A few years I ago I prepared a brief for the Fellows on the American Planning Association (APA). At the time, I suggested that CIP could benefit from the kind of robust membership base enjoyed by APA – not just because it would strengthen CIP’s national role but because it would make economic sense. In view of the present difficulties faced by CIP, I am wondering if it is time to revisit the APA model.
To recap, APA has more than 40,000 members. Only one third of that number is “professional” – members of AICP. The rest are members of the interested public who sit on planning boards (including elected officials), community committees and the like. They participate in the business of the local chapters and turn up in droves at national conferences.
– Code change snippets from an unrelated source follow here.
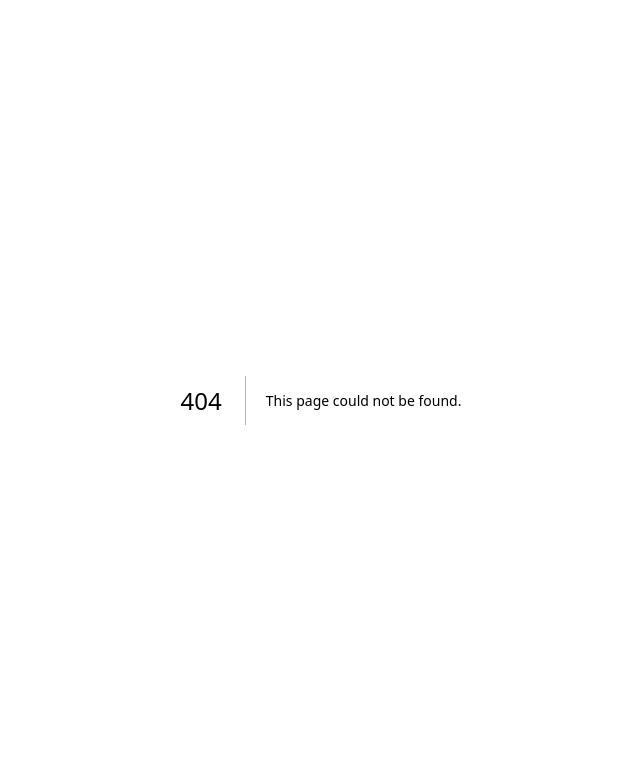
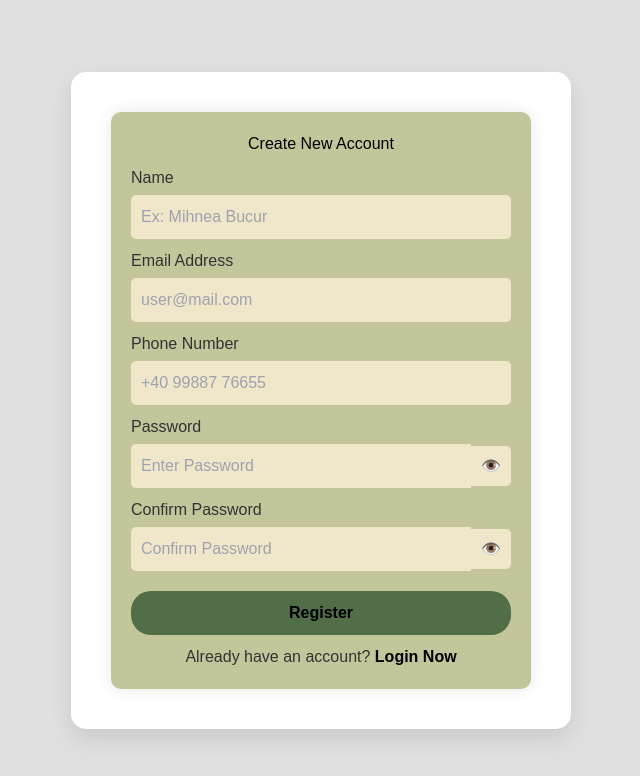
Before and after one commit to cavadorii/ReLeaf, a Next.js app in the folder frontend/: page /register in a window 1280 px wide. Before the commit this address had no page. Shown: the top 776 px of the page, without its empty margins (319-959 px from the left). Built offline with nearby package versions, Linux system fonts and the light colour scheme.

Commit message:
Register design

```diff
--- a/frontend/app/page.tsx
+++ b/frontend/app/page.tsx
@@ -1,60 +1,16 @@
-import Image from "next/image";
 
-export default function Home() {
+import Link from 'next/link';
+
+const Home: React.FC = () => {
+
   return (
-    <div className="grid grid-rows-[20px_1fr_20px] items-center justify-items-center min-h-screen p-8 pb-20 gap-16 sm:p-20 font-[family-name:var(--font-geist-sans)]">
-      <main className="flex flex-col gap-8 row-start-2 items-center sm:items-start">
-        <div className="bg-green-500">
-          COPAC
-        </div>
-      </main>
-      <footer className="row-start-3 flex gap-6 flex-wrap items-center justify-center">
-        <a
-          className="flex items-center gap-2 hover:underline hover:underline-offset-4"
-          href="https://nextjs.org/learn?utm_source=create-next-app&utm_medium=appdir-template-tw&utm_campaign=create-next-app"
-          target="_blank"
-          rel="noopener noreferrer"
-        >
-          <Image
-            aria-hidden
-            src="/file.svg"
-            alt="File icon"
-            width={16}
-            height={16}
-          />
-          Learn
-        </a>
-        <a
-          className="flex items-center gap-2 hover:underline hover:underline-offset-4"
-          href="https://vercel.com/templates?framework=next.js&utm_source=create-next-app&utm_medium=appdir-template-tw&utm_campaign=create-next-app"
-          target="_blank"
-          rel="noopener noreferrer"
-        >
-          <Image
-            aria-hidden
-            src="/window.svg"
-            alt="Window icon"
-            width={16}
-            height={16}
-          />
-          Examples
-        </a>
-        <a
-          className="flex items-center gap-2 hover:underline hover:underline-offset-4"
-          href="https://nextjs.org?utm_source=create-next-app&utm_medium=appdir-template-tw&utm_campaign=create-next-app"
-          target="_blank"
-          rel="noopener noreferrer"
-        >
-          <Image
-            aria-hidden
-            src="/globe.svg"
-            alt="Globe icon"
-            width={16}
-            height={16}
-          />
-          Go to nextjs.org →
-        </a>
-      </footer>
+    <div>
+      <h1>Welcome</h1>
+      <nav>
+        <Link href="/register">Register</Link>
+      </nav>
     </div>
   );
-}
+};
+
+export default Home;
--- /dev/null
+++ b/frontend/app/register/page.tsx
@@ -0,0 +1,219 @@
+"use client";
+import React, { useState } from 'react';
+
+const Register: React.FC = () => {
+  const [formData, setFormData] = useState({
+    name: '',
+    email: '',
+    phone: '',
+    password: '',
+    confirmPassword: '',
+  });
+
+  const [showPassword, setShowPassword] = useState(false);
+  const [showConfirmPassword, setShowConfirmPassword] = useState(false);
+
+  const handleChange = (e: React.ChangeEvent<HTMLInputElement>) => {
+    setFormData({
+      ...formData,
+      [e.target.name]: e.target.value,
+    });
+  };
+
+  const handleSubmit = (e: React.FormEvent) => {
+    e.preventDefault();
+    // Basic validation
+    if (formData.password !== formData.confirmPassword) {
+      alert("Passwords do not match!");
+      return;
+    }
+    // Handle form submission logic here
+    console.log('Form data submitted: ', formData);
+  };
+
+  return (
+    <div style={{
+      display: 'flex',
+      justifyContent: 'center',
+      alignItems: 'center',
+      minHeight: '100vh',
+      backgroundColor: '#e0e0e0',
+      padding: '20px'
+    }}>
+      <div style={{
+        backgroundColor: '#ffffff',
+        padding: '40px',
+        borderRadius: '15px',
+        boxShadow: '0px 10px 25px rgba(0, 0, 0, 0.1)',
+        maxWidth: '500px',
+        width: '100%',
+      }}>
+        <form
+          onSubmit={handleSubmit}
+          style={{
+            backgroundColor: '#c3c69a',
+            padding: '20px',
+            borderRadius: '10px',
+            boxShadow: '0px 0px 15px rgba(0,0,0,0.1)',
+          }}
+        >
+          <h2 style={{ color: '#000', textAlign: 'center' }}>Create New Account</h2>
+
+          <label style={{ color: '#333', display: 'block', marginTop: '10px' }}>Name</label>
+          <input
+            type="text"
+            name="name"
+            placeholder="Ex: Mihnea Bucur"
+            value={formData.name}
+            onChange={handleChange}
+            style={{
+              width: '100%',
+              padding: '10px',
+              marginTop: '5px',
+              borderRadius: '5px',
+              border: 'none',
+              backgroundColor: '#f0e6c9',
+              color: '#333',
+            }}
+            aria-label="Full Name"
+          />
+
+          <label style={{ color: '#333', display: 'block', marginTop: '10px' }}>Email Address</label>
+          <input
+            type="email"
+            name="email"
+            placeholder="user@mail.com"
+            value={formData.email}
+            onChange={handleChange}
+            style={{
+              width: '100%',
+              padding: '10px',
+              marginTop: '5px',
+              borderRadius: '5px',
+              border: 'none',
+              backgroundColor: '#f0e6c9',
+              color: '#333',
+            }}
+            aria-label="Email Address"
+          />
+
+          <label style={{ color: '#333', display: 'block', marginTop: '10px' }}>Phone Number</label>
+          <input
+            type="tel"
+            name="phone"
+            placeholder="+40 99887 76655"
+            value={formData.phone}
+            onChange={handleChange}
+            style={{
+              width: '100%',
+              padding: '10px',
+              marginTop: '5px',
+              borderRadius: '5px',
+              border: 'none',
+              backgroundColor: '#f0e6c9',
+              color: '#333',
+            }}
+            aria-label="Phone Number"
+          />
+
+          <label style={{ color: '#333', display: 'block', marginTop: '10px' }}>Password</label>
+          <div style={{ display: 'flex', alignItems: 'center' }}>
+            <input
+              type={showPassword ? "text" : "password"}
+              name="password"
+              placeholder="Enter Password"
+              value={formData.password}
+              onChange={handleChange}
+              style={{
+                width: 'calc(100% - 40px)',
+                padding: '10px',
+                marginTop: '5px',
+                borderRadius: '5px 0 0 5px',
+                border: 'none',
+                backgroundColor: '#f0e6c9',
+                color: '#333',
+              }}
+              aria-label="Password"
+            />
+            <button
+              type="button"
+              onClick={() => setShowPassword(!showPassword)}
+              style={{
+                width: '40px',
+                height: '40px',
+                backgroundColor: '#f0e6c9',
+                border: 'none',
+                marginTop: '5px',
+                borderRadius: '0 5px 5px 0',
+                cursor: 'pointer',
+              }}
+              aria-label={showPassword ? "Hide password" : "Show password"}
+            >
+              {showPassword ? '🙈' : '👁️'}
+            </button>
+          </div>
+
+          <label style={{ color: '#333', display: 'block', marginTop: '10px' }}>Confirm Password</label>
+          <div style={{ display: 'flex', alignItems: 'center' }}>
+            <input
+              type={showConfirmPassword ? "text" : "password"}
+              name="confirmPassword"
+              placeholder="Confirm Password"
+              value={formData.confirmPassword}
+              onChange={handleChange}
+              style={{
+                width: 'calc(100% - 40px)',
+                padding: '10px',
+                marginTop: '5px',
+                borderRadius: '5px 0 0 5px',
+                border: 'none',
+                backgroundColor: '#f0e6c9',
+                color: '#333',
+              }}
+              aria-label="Confirm Password"
+            />
+            <button
+              type="button"
+              onClick={() => setShowConfirmPassword(!showConfirmPassword)}
+              style={{
+                width: '40px',
+                height: '40px',
+                backgroundColor: '#f0e6c9',
+                border: 'none',
+                marginTop: '5px',
+                borderRadius: '0 5px 5px 0',
+                cursor: 'pointer',
+              }}
+              aria-label={showConfirmPassword ? "Hide password" : "Show password"}
+            >
+              {showConfirmPassword ? '🙈' : '👁️'}
+            </button>
+          </div>
+
+          <button
+            type="submit"
+            style={{
+              marginTop: '20px',
+              width: '100%',
+              padding: '10px',
+              backgroundColor: '#526E48',
+              border: 'none',
+              borderRadius: '20px',
+              color: '#000',
+              cursor: 'pointer',
+              fontWeight: 'bold',
+            }}
+          >
+            Register
+          </button>
+
+          <p style={{ textAlign: 'center', marginTop: '10px', color: '#333' }}>
+            Already have an account? <a href="/login" style={{ color: '#000', fontWeight: 'bold' }}>Login Now</a>
+          </p>
+        </form>
+      </div>
+    </div>
+  );
+};
+
+export default Register;
```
Even though their dues are modest, they collectively contribute handsomely to the APA budget.
I personally believe that CIP should remain as a membership organization. If CIP were to establish a “public” category of membership, engaging what I call the “interested public” in our planning debates, this would enhance the organization’s relevance and – if introduced with some subtlety – could help mend fences with what we use to call affiliates (someone please come up with a better acronym than PTIA – Google thinks a PTIA is a preferential trade and investment agreement!).
The planning profession is not immune to the demographic shift underway. We continue to graduate scores of planners every year. If we realistically expect this new generation of planners to be active members of the profession, it is important that CIP demonstrate it is connected to the communities they – and we – all call home.
Emphasizing bold over bland could be a way forward for the Institute.
Glenn Miller, FCIP, RPP